To conquer rough trails as fast as possible, the Epic EVO maintains ultra-efficient pedaling manners but trades the Brain for a Rx-tuned RockShox SID Luxe metric shock. A purpose-built link yields a 2.8:1 leverage ratio to lend more aggressive bump-devouring performance from only-slightly-increased rear travel. 120mm forks with custom Rx-tuned valving complete EVO’s balanced, trail-focused suspension.
Managed via new suspension kinematics, the increased rear end travel sees the introduction of additional anti-squat characteristics, ensuring the EVO’s increased capability doesn’t come at the expense of pedaling efficiency. Upfront, 120-millimeters of Rx Tune travel is tweaked to be a little more sensitive, and have more tire clearance.
The new Epic EVO now allows for flip-chip adjustment of headtube angle and bottom bracket height, enabling riders to dial in the EVO’s ride to their preferences. While the Epic EVO ships in the Low setting, with a 66.5º head angle, flipping the chip allows riders to steepen the head angle to 67º while raising the bottom bracket height by 6 millimeters.
Component specs across all models thread the needle between lightweight performance and reliable capability. Dropper posts are standard across all models, while Roval carbon wheelsets and 4-piston brake calipers make their appearance starting with the Epic EVO Expert.

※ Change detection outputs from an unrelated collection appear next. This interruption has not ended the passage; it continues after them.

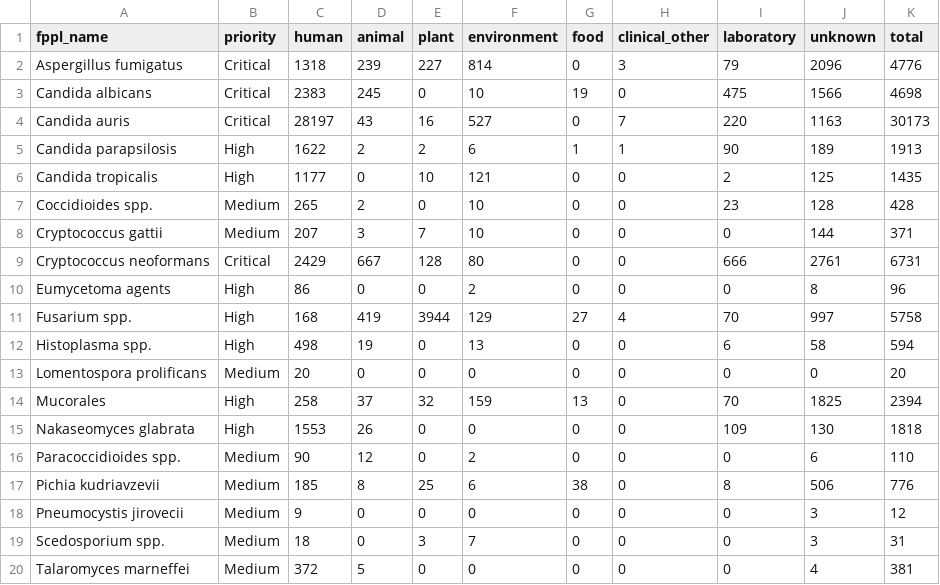
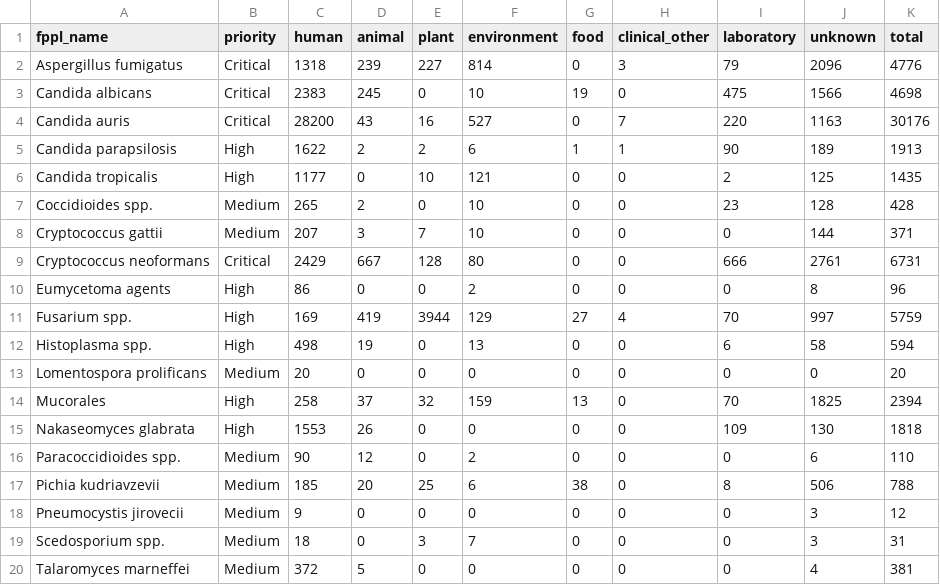
Before and after one commit to happykhan/fungiwatch, a CSV file: build/host_categories.csv, drawn as a sheet.

```diff
--- a/build/host_categories.csv
+++ b/build/host_categories.csv
@@ -3,3 +3,3 @@ Aspergillus fumigatus,Critical,1318,239,227,814,0,3,79,2096,4776
 Candida albicans,Critical,2383,245,0,10,19,0,475,1566,4698
-Candida auris,Critical,28197,43,16,527,0,7,220,1163,30173
+Candida auris,Critical,28200,43,16,527,0,7,220,1163,30176
 Candida parapsilosis,High,1622,2,2,6,1,1,90,189,1913
@@ -10,3 +10,3 @@ Cryptococcus neoformans,Critical,2429,667,128,80,0,0,666,2761,6731
 Eumycetoma agents,High,86,0,0,2,0,0,0,8,96
-Fusarium spp.,High,168,419,3944,129,27,4,70,997,5758
+Fusarium spp.,High,169,419,3944,129,27,4,70,997,5759
 Histoplasma spp.,High,498,19,0,13,0,0,6,58,594
@@ -16,3 +16,3 @@ Nakaseomyces glabrata,High,1553,26,0,0,0,0,109,130,1818
 Paracoccidioides spp.,Medium,90,12,0,2,0,0,0,6,110
-Pichia kudriavzevii,Medium,185,8,25,6,38,0,8,506,776
+Pichia kudriavzevii,Medium,185,20,25,6,38,0,8,506,788
 Pneumocystis jirovecii,Medium,9,0,0,0,0,0,0,3,12
```
Also changed, not shown: build/submitter_categories.csv, build/submitters.csv, 7 other files.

The all-new Specialized Epic EVO is available in Base, Comp, Expert, Pro, S-Works models and range from $4,125 to $11,525 in price. Plus, $25 of every bike sold is donated to the Outride Foundation.